Navy Adm. Michael G. Mullen had done regular podcasts when he served as Chief of Naval Operations and said he plans on continuing the practice as chairman. He assumed the position Oct. 1.
Developing a military strategy for the Middle East is top priority, Mullen said, and the United States has clear vital national interests in stability in the region.
“That is clearly a part of the world that needs our continued focus,” the chairman said.
“It’s very important that we continue to focus on Iraq and Afghanistan, but it’s larger than that,” Mullen said. “Certainly there are significant challenges being continuously raised by Iran. There is this concerted effort on the part of our government to work the Israeli-Palestinian issue. We’ve had some challenges with Syria.”
The chairman said any strategy for the region must encourage the moderate countries in the region and strengthen the important friends the country has in the Persian Gulf.
“The idea is to have a military strategy across the full capabilities that we have and to do so in a way to stabilize that part of the world,” he said.
The chairman’s second priority is to reset, revitalize and reconstitute U.S. armed forces – especially the Army and Marine Corps. The ground forces have been “very pressed” since September 11, 2001 and they will continue to be worked hard for the foreseeable future, he said.
The chairman said he will look for ways to relieve the stress the forces face. While people are paramount, there are other considerations, he said.
“It’s not just about people,” he said. “It’s about training and equipping now, and in the future as well. So when I talk reset, revitalize and reconstitute I want to talk and focus on all three of those aspects: people, training and equipment.”
The military cannot concentrate on the Middle East and Central Asia to the exclusion of the rest of the world, Mullen said. The military needs to “balance or re-balance” the risks worldwide. The U.S. military has challenges and responsibilities worldwide.
“I want to look to balance these risks given the commitments we have and the challenging world that we’re living in,” he said.
The first trip the chairman took was to Iraq and Afghanistan. He said it was important to him that those were his first destinations.

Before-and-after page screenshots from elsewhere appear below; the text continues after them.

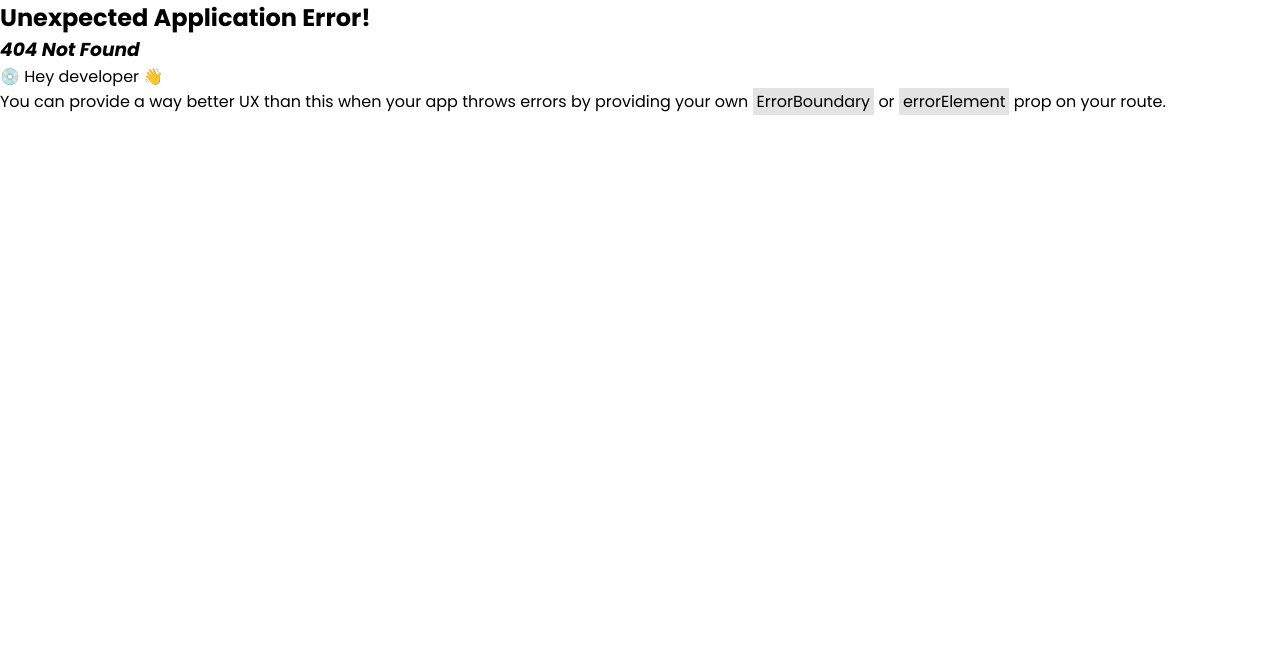
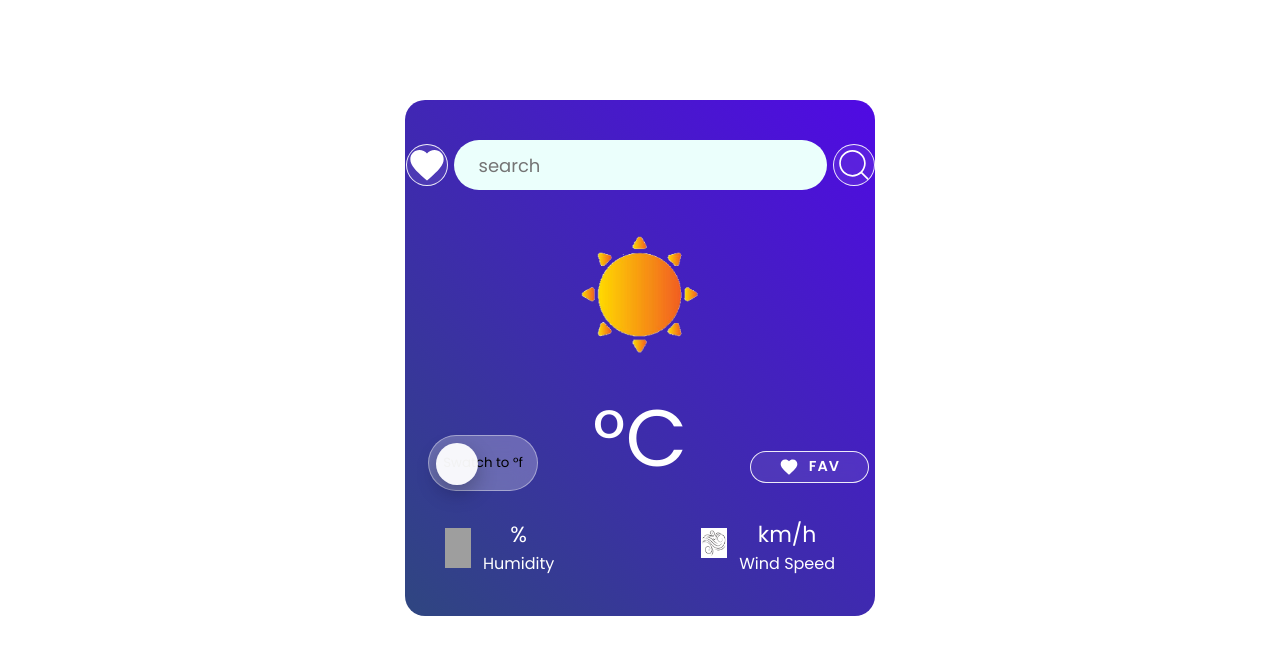
Before and after one commit to ziyahulhaq/Weather, a React (Vite) app: page /open in a window 1280 px wide. Before the commit this address had no page. Shown: the top 654 px of the page. Built offline with nearby package versions, Linux system fonts and the light colour scheme; grey boxes are pictures that could not be loaded; a web font is replaced by a local one.

Commit message:
6th commit

```diff
--- a/package.json
+++ b/package.json
@@ -13,7 +13,8 @@
     "react": "^19.2.0",
     "react-dom": "^19.2.0",
     "react-icons": "^5.5.0",
-    "react-router-dom": "^7.12.0"
+    "react-router-dom": "^7.12.0",
+    "react-snowfall": "^2.4.0"
   },
   "devDependencies": {
     "@eslint/js": "^9.39.1",
--- a/src/components/About.jsx
+++ b/src/components/About.jsx
@@ -10,7 +10,7 @@ const About = () => {
         <h1>Weather Now</h1>
         <p>Get real-time weather updates for any city in the world</p>
 
-        <Link to="about">
+        <Link to="/open">
           <button className="weather-btn">Check Weather</button>
         </Link>
       </div>
--- a/src/components/Home.css
+++ b/src/components/Home.css
@@ -1,7 +1,4 @@
-/* body{
- bottom: "";
-background-color: #500ae4;
-    } */
+
 .Weather {
     place-self: center;
     padding: 40px;
@@ -133,10 +130,9 @@ background-color: #500ae4;
 .favor {
   width: 42px;
   height: 42px;
-
-  display: flex;
-  align-items: center;
-  justify-content: center;
+  position: absolute;
+  right: 1px;
+  top: 9%;
 
   background: rgba(255, 255, 255, 0.08);
   backdrop-filter: blur(6px);
@@ -145,7 +141,7 @@ background-color: #500ae4;
   border: 1.8px solid rgba(255, 255, 255, 0.9);
   border-radius: 50%;
 
-  color: #ffffff;
+  color: hsl(0, 0%, 100%);
   font-size: 20px;
 
   cursor: pointer;
@@ -165,3 +161,39 @@ background-color: #500ae4;
 .favor:active {
   transform: scale(0.92);
 }
+
+.favour {
+  width: 42px;
+  height: 42px;
+
+  display: flex;
+  align-items: center;
+  justify-content: center;
+
+  background: rgba(255, 255, 255, 0.08);
+  backdrop-filter: blur(6px);
+  -webkit-backdrop-filter: blur(6px);
+
+  border: 1.8px solid rgba(255, 255, 255, 0.9);
+  border-radius: 50%;
+
+  color: hsl(0, 0%, 100%);
+  font-size: 20px;
+
+  cursor: pointer;
+  transition: all 0.25s ease;
+}
+.favour:hover {
+  background: rgba(255, 255, 255, 0.15);
+  transform: scale(1.05);
+}
+
+.favour.active {
+  border-color: #ff4d6d;
+  background: rgba(255, 77, 109, 0.15);
+  color: #ff4d6d;
+}
+
+.favour:active {
+  transform: scale(0.92);
+}
--- a/src/components/Home.jsx
+++ b/src/components/Home.jsx
@@ -3,6 +3,8 @@ import "./Home.css";
 import { IoMdArrowRoundBack } from "react-icons/io";
 import { Link, useLocation } from "react-router-dom";
 import { TiRefresh } from "react-icons/ti";
+import { MdDelete } from "react-icons/md";
+
 
 const API_KEY = "87c6e5db41cc3ad5da364d6a15b705a1";
 
@@ -15,7 +17,7 @@ const Home = () => {
   const refreshWeather = async (city, index) => {
     try {
       const res = await fetch(
-        `https://api.openweathermap.org/data/2.5/weather?q=${city}&appid=${API_KEY}&units=metric`
+        `https://api.openweathermap.org/data/2.5/weather?q=${city}&appid=${API_KEY}&units=imperial`
       );
       const data = await res.json();
 
@@ -34,11 +36,17 @@ const Home = () => {
     }
   };
 
+  function onDlt(){
+        setFavData((prev) => prev.filter((_, city) => city == city));
+  }
+
   return (
     <div className="Weather">
+
       <div className="search-bar">
-        <Link to="/">
+        <Link to="/open">
           <IoMdArrowRoundBack className="fav" />
+
         </Link>
       </div>
 
@@ -49,6 +57,9 @@ const Home = () => {
               className="favor"
               onClick={() => refreshWeather(item.location, index)}
             />
+             <MdDelete className="favour"
+              onClick={onDlt}
+             />
 
             <p className="location-card">{item.location}</p>
             <p className="temp-caed">{item.temperature}°C</p>
--- a/src/components/Open.css
+++ b/src/components/Open.css
@@ -274,9 +274,6 @@ card {
   top: 10px;
   right: 10px;
 
-
-
-
   width: 42px;
   height: 42px;
 
@@ -297,20 +294,59 @@ card {
   transition: all 0.25s ease;
 }
 
-/* Hover */
 .fav:hover {
   background: rgba(255, 255, 255, 0.15);
   transform: scale(1.05);
 }
 
-/* Active / selected */
 .fav.active {
   border-color: #ff4d6d;
   background: rgba(255, 77, 109, 0.15);
   color: #ff4d6d;
 }
 
-/* Click feedback */
 .fav:active {
   transform: scale(0.92);
 }
+.glass-toggle {
+  position: absolute;
+  top: 65%;
+  left: 23px;  width: 110px;
+  height: 56px;
+  border-radius: 50px;
+  border: 1px solid rgba(255, 255, 255, 0.4);
+  background: rgba(255, 255, 255, 0.25);
+  backdrop-filter: blur(12px);
+  -webkit-backdrop-filter: blur(12px);
+  cursor: pointer;
+  transition: 0.4s;
+  padding: 0;
+  outline: none;
+}
+
+/* knob */
+.glass-toggle::before {
+  content: "";
+  position: absolute;
+  width: 42px;
+  height: 42px;
+  top: 7px;
+  left: 7px;
+  border-radius: 50%;
+  background: rgba(255, 255, 255, 0.95);
+  box-shadow: 0 8px 20px rgba(0, 0, 0, 0.25);
+  transition: 0.4s;
+}
+
+/* ON state */
+.glass-toggle.active {
+  background: linear-gradient(
+    135deg,
+    rgba(126, 242, 179, 0.6),
+    rgba(91, 140, 255, 0.6)
+  );
+}
+
+.glass-toggle.active::before {
+  transform: translateX(54px);
+}
--- a/src/components/Open.jsx
+++ b/src/components/Open.jsx
@@ -7,6 +7,8 @@ import { Link } from "react-router-dom";
 function Open() {
   const inputRef = useRef();
   const [weatherdata, setweatherdata] = useState(false);
+  // const [isOn, setIsOn] = useState(false);
+  const [unit, setUnit] = useState("metric"); // metric | imperial
 
   const [favData, setFavData] = useState(() => {
     const saved = localStorage.getItem("favData");
@@ -43,7 +45,9 @@ function Open() {
     }
 
     try {
-      const url = `https://api.openweathermap.org/data/2.5/weather?q=${city}&appid=${ApiKey}&units=metric`;
+      console.log("hi");
+
+      const url = `https://api.openweathermap.org/data/2.5/weather?q=${city}&appid=${ApiKey}&units=${unit}`;
       const response = await fetch(url);
       const data = await response.json();
 
@@ -53,6 +57,7 @@ function Open() {
         temperature: data.main.temp,
         location: data.name,
       });
+      setError("")
     } catch (error) {
       console.log(error);
       setError(error);
@@ -73,12 +78,8 @@ function Open() {
     <div className="Weather">
       <div className="search-bar">
         <form className="src-btn" onSubmit={search}>
-          <Link to="about"
-          state={{ favData }}>
-            <MdOutlineFavorite
-              className="fav-icon"
-              // onClick={() => AddFavv(weatherdata.location)}
-            />
+          <Link to="/home" state={{ favData }}>
+            <MdOutlineFavorite className="fav-icon" />
           </Link>
 
           <input ref={inputRef} type="text" placeholder="search" />
@@ -88,18 +89,25 @@ function Open() {
 
       <h1 className="city-font">{error && "City not found"}</h1>
 
-      <img
-        src="/images/sun-39.png"
-        alt=""
-        className="weather-icon"
-      />
+      <img src="/images/sun-39.png" alt="" className="weather-icon" />
 
-      <p className="temperature">
-        {weatherdata.temperature}°C
-      </p>
+      <p className="temperature">{weatherdata.temperature}°C</p>
 
       <div className="btn-slide">
         <p className="location">{weatherdata.location}</p>
+
+        {/* <button
+          className={`glass-toggle ${isOn ? "active" : ""}`}
+          aria-pressed={isOn}
+          onClick={() => setIsOn(!isOn)}
+        /> */}
+        <button
+          className="glass-toggle"
+          onClick={() => setUnit(unit === "metric" ? "imperial" : "metric")}
+        >
+          {unit === "metric" ? "Swatch to °f" : "Swiych to °c"}
+        </button>
+
         <div className="favr">
           <MdOutlineFavorite
             className="favr-icon"
```
Also changed, not shown: src/main.jsx (+4 -3 lines), 1 other file (tests, documents, lock files or other folders). Lines whose indentation alone changed are shown as unchanged.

“I found our troops just performing magnificently with good morale,” he said. “(They were) carrying out their missions with great pride, making a difference. Yet they are tired.”
The chairman met troops in the 14th month of a 15-month deployment.
“I can’t overstate how great they’ve been in carrying out the mission they’ve been asked to do,” he said. He said the 15-month deployments are long. Most of the soldiers will have a dwell-time at home for a year and then will go back to a combat zone. “I believe, we’ve got to move from this 15-month deployment and 12 months back to 12-month deployments and 15 months back, as soon as possible,” he said.
The chairman also traveled Fort Sill, Okla., and Fort Riley, Kan., to meet with soldiers, especially mid-level NCOs and officers.
“They are looking for a break. They want to spend time with their families. They love what they’re doing, yet they have long-term concerns as to whether this is the right career path for them,” the chairman said. “I tell them this is the most combat-hardened force that we have ever had. They are so valuable. They are the seeds for getting our Army and Marine Corps, Navy and Air Force right for the future.”
Mullen said he wants servicemembers to know that Defense Department leaders understand and acknowledge these problems and challenges exist, “and we’re doing a lot to work on them to solve them, to get it right for their future so that we get it right for the future of our armed forces.”
Families are a continued focus for Mullen and other military leaders.
“We have to take into consideration families’ needs when we move people around or we don’t move people around,” he said. “We have to give them more stability.”
The military needs to provide more stability and more predictability, “as best we can do that in what is a pretty unpredictable world,” Mullen said. “We have to take families into account as we make career decisions about where we move soldiers. So many young officers I spoke to last week in Fort Riley and Sill had moved several times. That’s tough for the families.”